(Super. Ct. No. SF116646A)
The opinion of the court was delivered by: Robie , Acting P. J.
California Rules of Court, rule 8.1115(a), prohibits courts and parties from citing or relying on opinions not certified for publication or ordered published, except as specified by rule 8.1115(b). This opinion has not been certified for publication or ordered published for purposes of rule 8.1115.
A jury found defendant Rodney Serna guilty of violating Penal Code*fn1 section 288, subdivision (c)(1) (section 288(c)(1)) for committing lewd acts on a 15-year-old girl.*fn2 Based on five charges under section 288(c)(1), along with two additional charges not at issue here, the trial court sentenced defendant to five years in prison.
On appeal, defendant contends the judgment must be reversed because "[t]he trial court erred prejudicially by failing to give a mistake of fact instruction as to [the] age of the victim." We conclude that mistake of fact as to the age of the victim is not a defense to a section 288(c)(1) charge and, accordingly, the trial court's refusal to give such an instruction was not error. Therefore, we affirm.
FACTUAL AND PROCEDURAL BACKGROUND
In February or March 2010, defendant and the victim, Bailey, began a romantic relationship. Defendant was 43 years old; Bailey was barely 15. Bailey, however, represented her age as 19 when she contacted defendant through an online Web site. In addition, Bailey told Stockton Police Officer Todd Valone that when she first met defendant, she showed him "a fake [identification card] that stated she was nineteen years old."
Bailey testified that until July 2010, she and defendant carried on a sexual relationship. Bailey also admitted that on multiple occasions defendant came to her house between midnight and 4:00 a.m. -- sometimes sneaking in through her bedroom window -- so that her father would not find out about the relationship.
In the spring of 2011, defendant was charged with five counts of committing a lewd act on a child in violation of section 288(c)(1). At trial, defendant's counsel requested a jury instruction on mistake of fact as to Bailey's age, arguing "there is substantial, uncontradicted evidence in the record that Mr. Serna did not know Bailey's true age when there was sexual contact" and that "[n]ot applying the [mistake of fact] defense here is a violation of this defendant's state and federal rights to a fair trial, due process, and right to present a defense." The trial court disagreed. After recounting the reasoning laid out in People v. Paz (2000) 80 Cal.App.4th 293 (Paz), the court found that "at this point, absent an express statement by the [L]egislature to the contrary, mistake of [fact] is not a defense to a charge of lewd conduct in violation of 288 (c)(1)." The court instead instructed the jury with CALCRIM No. 1112, which required the jury to find defendant guilty if he touched Bailey or had Bailey touch him with "the intent of arousing, appealing to, or gratifying the lust, passions, or sexual desires of himself or [Bailey]." The instruction informed the jury that "It [wa]s not required that [defendant] intend[ed] to break the law, hurt someone else, or gain any advantage." In addition, the instruction told the jury "It [wa]s not a defense that [Bailey] may have consented to the act."

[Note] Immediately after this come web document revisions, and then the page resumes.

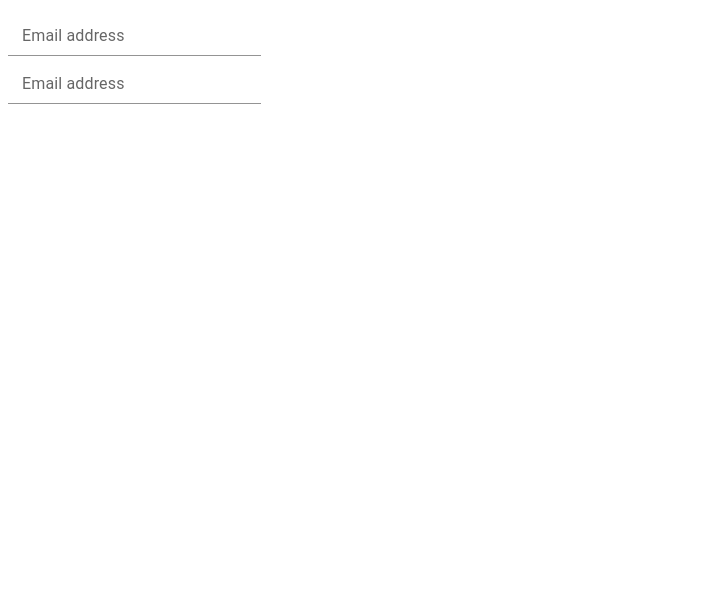
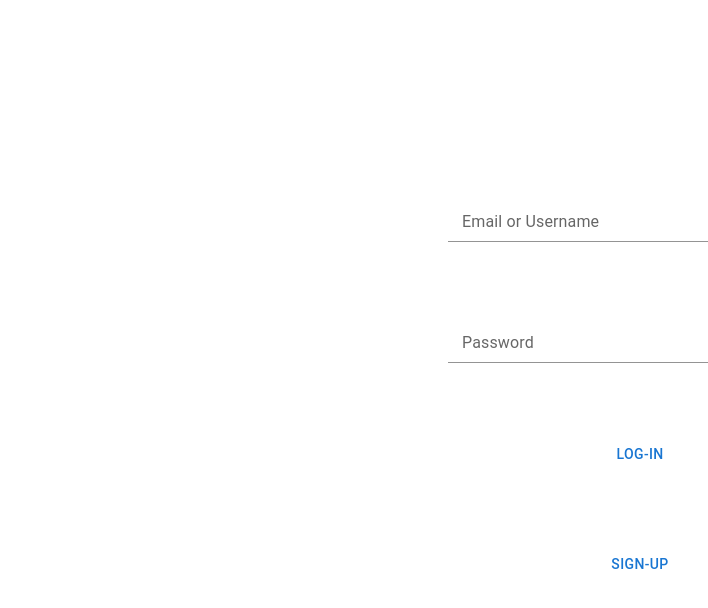
Before and after one commit to ovadiaE/art-mover, a Next.js app: page / in a window 1280 px wide. Shown: the top 608 px of the page, without its empty margins (0-708 px from the left). Built offline with nearby package versions, Linux system fonts and the light colour scheme.

Commit message:
scaffolding sign in page

```diff
--- a/pages/_app.tsx
+++ b/pages/_app.tsx
@@ -1,4 +1,5 @@
 import type { AppProps } from 'next/app'
+import './index.css'
 
 export default function App({ Component, pageProps }: AppProps) {
   return (
--- /dev/null
+++ b/pages/index.css
@@ -0,0 +1,9 @@
+body, html {
+    height:  99%;
+    margin:  0px auto;
+    padding: 0px auto;
+}
+
+#__next {
+    height: 99%;
+}
--- a/pages/login-wrapper/login-wrapper.module.scss
+++ b/pages/login-wrapper/login-wrapper.module.scss
@@ -0,0 +1,6 @@
+.wrapper{
+    height: 100%;
+    display: flex;
+    align-items: center;
+    justify-content: center;
+}
--- a/pages/login-wrapper/login-wrapper.tsx
+++ b/pages/login-wrapper/login-wrapper.tsx
@@ -1,12 +1,15 @@
 import Login from "../login/login"
+import styles from './login-wrapper.module.scss'
 
 /**
  * This is a wrapper for the login/create account components
- * @returns a wrapper for which the css elements of smaller components will be relative to
+ * @returns a wrapper for which the css elements of 2 smaller components will be relative to
  */
 export default function Wrapper() {
     return (
-        <Login/>
+        <div className={styles.wrapper}>
+            <Login/>
+        </div>
     )
 }
 
--- a/pages/login/login.module.scss
+++ b/pages/login/login.module.scss
@@ -4,5 +4,5 @@
     flex-direction: column;
     height: 50%;
 
-    width: 20%;
+    width: 30%;
 }
--- a/pages/login/login.tsx
+++ b/pages/login/login.tsx
@@ -1,21 +1,27 @@
 import styles from "./login.module.scss"
 
-import { Input, InputLabel, FormControl, FormHelperText } from '@mui/material';
+import { Input, InputLabel, FormControl, Button } from '@mui/material';
 
 
 export default function Login () {
     return (
         <>
         <form className={styles.login}>
+
             <FormControl fullWidth={false}>
-                <InputLabel htmlFor="my-input">Email address</InputLabel>
+                <InputLabel htmlFor="my-input">Email or Username</InputLabel>
                 <Input id="my-input" aria-describedby="my-helper-text" />
             </FormControl>
 
             <FormControl>
-                <InputLabel htmlFor="my-input">Email address</InputLabel>
-                <Input id="my-input" aria-describedby="my-helper-text" />
+                <InputLabel htmlFor="my-input">Password</InputLabel>
+                <Input type="password" id="my-input" aria-describedby="my-helper-text" />
             </FormControl>
+
+            <Button variant="text">Log-in</Button>
+            <Button variant="text">Sign-up</Button>
+
+
         </form>
     </>
 )
```
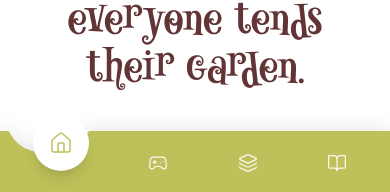
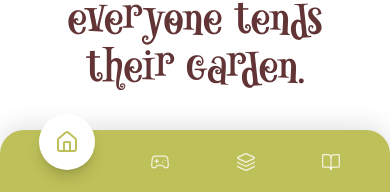
Before and after one commit to DerouillonAlice/sauve_qui_pousse, a Vue app: page / in a window 390 px wide. Shown: the part 650-842 px from the top of the page. Built offline with nearby package versions, Linux system fonts and the light colour scheme.

Commit message:
feat(nav): clean bottom nav — flat rounded bar, no SVG wave

```diff
--- a/src/components/AppBottomNav.vue
+++ b/src/components/AppBottomNav.vue
@@ -16,57 +16,33 @@ const activeIndex = computed(() => {
   const idx = navItems.findIndex(item => item.to === route.path)
   return idx === -1 ? 0 : idx
 })
-
-// SVG 400×64 — 4 items centrés à x = 50, 150, 250, 350
-// preserveAspectRatio="none" → s'étire à la largeur écran
-// Les positions flex justify-around coïncident exactement avec le SVG
-const barPath = computed(() => {
-  const cx = ([50, 150, 250, 350] as const)[activeIndex.value] ?? 50
-  const nr = 36  // demi-largeur du creux
-  const nd = 22  // profondeur du creux
-  return (
-    `M 0,0 ` +
-    `H ${cx - nr - 6} ` +
-    `C ${cx - nr - 2},0 ${cx - nr},${nd} ${cx},${nd} ` +
-    `C ${cx + nr},${nd} ${cx + nr + 2},0 ${cx + nr + 6},0 ` +
-    `H 400 V 64 H 0 Z`
-  )
-})
 </script>
 
 <template>
-  <nav class="lg:hidden fixed bottom-0 inset-x-0 z-50 h-16" style="bottom: -1px">
+  <nav class="lg:hidden fixed bottom-0 inset-x-0 z-50">
 
-    <!-- Barre SVG avec creux dynamique -->
-    <svg
-      class="absolute inset-0 w-full h-full"
-      style="filter: drop-shadow(0 -2px 10px rgba(0,0,0,0.10))"
-      viewBox="0 0 400 64"
-      preserveAspectRatio="none"
-      xmlns="http://www.w3.org/2000/svg"
-    >
-      <path :d="barPath" fill="var(--color-primary)" />
-    </svg>
-
-    <!-- Items -->
-    <div class="relative h-full flex items-center justify-around px-2">
+    <!-- Barre -->
+    <div class="bg-primary rounded-t-3xl shadow-[0_-4px_24px_rgba(0,0,0,0.12)] h-16 flex items-center justify-around px-4">
       <RouterLink
         v-for="(item, i) in navItems"
         :key="item.to"
         :to="item.to"
-        class="flex items-center justify-center relative z-10 transition-transform duration-300"
+        :aria-label="item.label"
+        class="flex flex-col items-center justify-center relative transition-all duration-300 ease-out"
         :class="activeIndex === i ? '-translate-y-5' : 'translate-y-0'"
-        :aria-label="item.label"
       >
+        <!-- Cercle actif -->
         <div
           class="flex items-center justify-center rounded-full transition-all duration-300"
-          :class="activeIndex === i ? 'w-14 h-14 bg-white shadow-lg' : 'w-10 h-10'"
+          :class="activeIndex === i
+            ? 'w-14 h-14 bg-white shadow-lg shadow-black/15'
+            : 'w-10 h-10'"
         >
           <component
             :is="item.icon"
-            :stroke-width="1.5"
+            :stroke-width="activeIndex === i ? 2 : 1.5"
             class="transition-all duration-300"
-            :class="activeIndex === i ? 'w-6 h-6 text-primary' : 'w-5 h-5 text-white/90'"
+            :class="activeIndex === i ? 'w-6 h-6 text-primary' : 'w-5 h-5 text-white/80'"
           />
         </div>
       </RouterLink>
```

The jury found defendant guilty of all charged offenses, and the court sentenced him to five years in prison. Defendant timely appealed.
Defendant contends it was prejudicial error for the court to refuse to instruct the jury that a reasonable, good faith mistake about the victim's age is a defense to a charge under section 288(c)(1). Furthermore, defendant argues that refusal to give the requested instruction on mistake of fact violated his federal due process rights. The People contend that refusing to give the requested instruction was ...